[Data to examine]

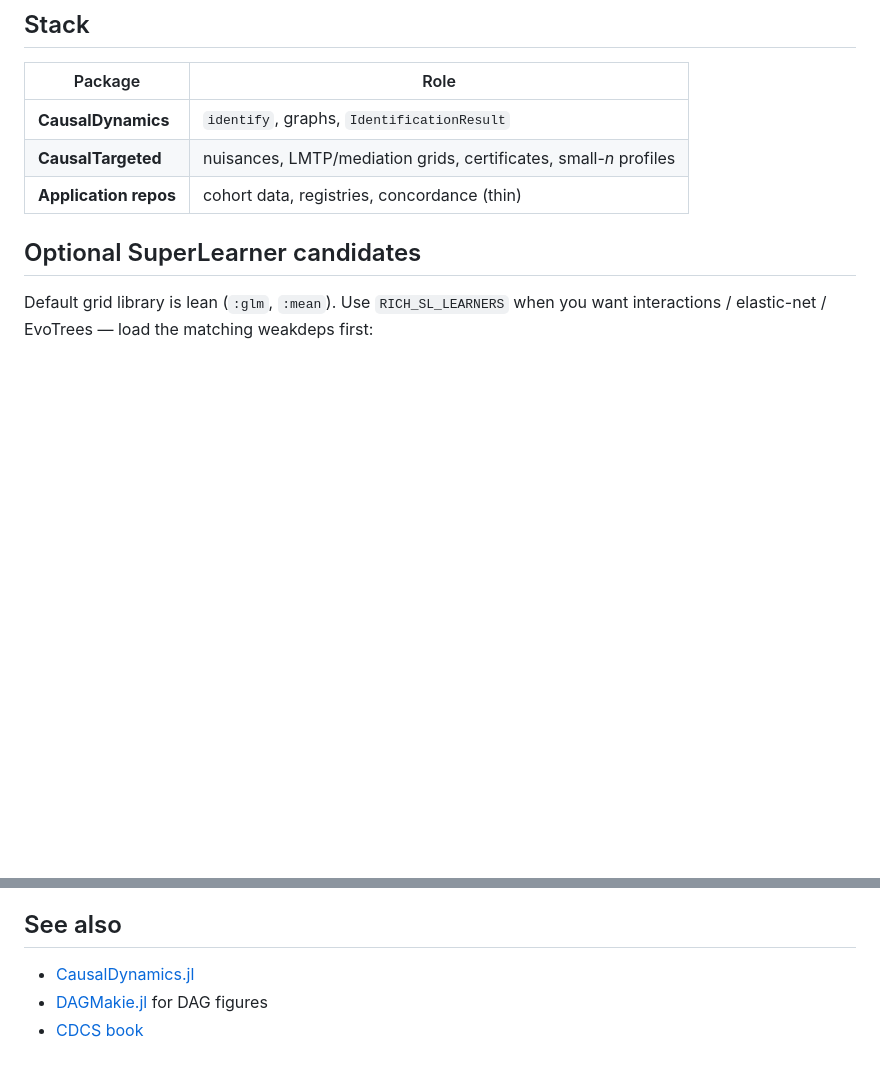
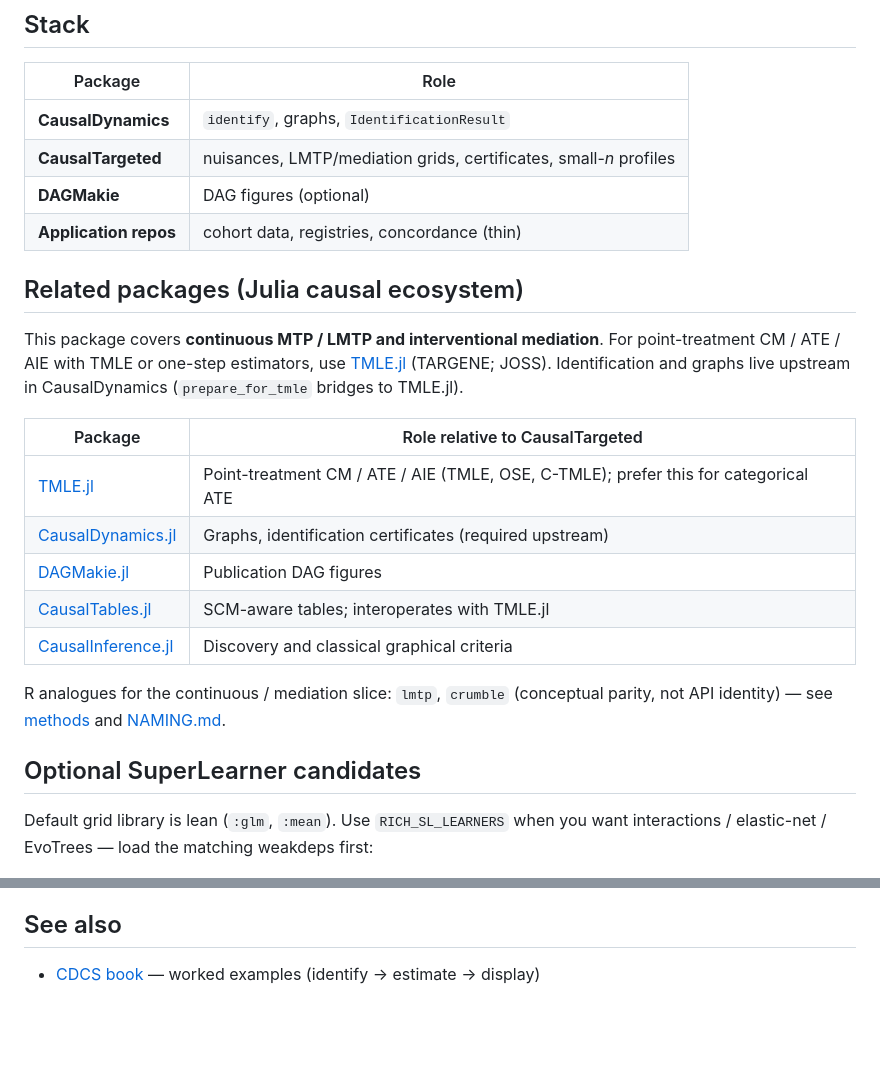
Before and after one commit to SimonAB/CausalTargeted.jl, a Markdown page: README.md, 2 parts joined by grey strips. Drawn GitHub-style; blank space fills up the shorter version.

Commit message:
Document related Julia causal packages and TMLE.jl complementarity.

```diff
--- a/README.md
+++ b/README.md
@@ -54,7 +54,26 @@ grid = run_lmtp_grid(
 |---------|------|
 | **CausalDynamics** | `identify`, graphs, `IdentificationResult` |
 | **CausalTargeted** | nuisances, LMTP/mediation grids, certificates, small-*n* profiles |
+| **DAGMakie** | DAG figures (optional) |
 | **Application repos** | cohort data, registries, concordance (thin) |
+
+## Related packages (Julia causal ecosystem)
+
+This package covers **continuous MTP / LMTP and interventional mediation**. For
+point-treatment CM / ATE / AIE with TMLE or one-step estimators, use
+[TMLE.jl](https://github.com/TARGENE/TMLE.jl) (TARGENE; JOSS). Identification and
+graphs live upstream in CausalDynamics (`prepare_for_tmle` bridges to TMLE.jl).
+
+| Package | Role relative to CausalTargeted |
+|---------|----------------------------------|
+| [TMLE.jl](https://github.com/TARGENE/TMLE.jl) | Point-treatment CM / ATE / AIE (TMLE, OSE, C-TMLE); prefer this for categorical ATE |
+| [CausalDynamics.jl](https://github.com/SimonAB/CausalDynamics.jl) | Graphs, identification certificates (required upstream) |
+| [DAGMakie.jl](https://github.com/SimonAB/DAGMakie.jl) | Publication DAG figures |
+| [CausalTables.jl](https://github.com/salbalkus/CausalTables.jl) | SCM-aware tables; interoperates with TMLE.jl |
+| [CausalInference.jl](https://github.com/mschauer/CausalInference.jl) | Discovery and classical graphical criteria |
+
+R analogues for the continuous / mediation slice: `lmtp`, `crumble` (conceptual
+parity, not API identity) — see [methods](docs/src/methods.md) and [NAMING.md](NAMING.md).
 
 ## Optional SuperLearner candidates
 
@@ -85,6 +104,4 @@ learners are never included in `SMALL_N_SL_LEARNERS` / `adaptive_learners`.
 
 ## See also
 
-- [CausalDynamics.jl](https://github.com/SimonAB/CausalDynamics.jl)
-- [DAGMakie.jl](https://github.com/SimonAB/DAGMakie.jl) for DAG figures
-- [CDCS book](https://simonab.github.io/causal-dynamics-book/)
+- [CDCS book](https://simonab.github.io/causal-dynamics-book/) — worked examples (identify → estimate → display)
```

[/Data to examine]

__Task objective__: For the string "README", return every line of the data where it appears.

__Exercise output__:
Before and after one commit to SimonAB/CausalTargeted.jl, a Markdown page: README.md, 2 parts joined by grey strips. Drawn GitHub-style; blank space fills up the shorter version.
--- a/README.md
+++ b/README.md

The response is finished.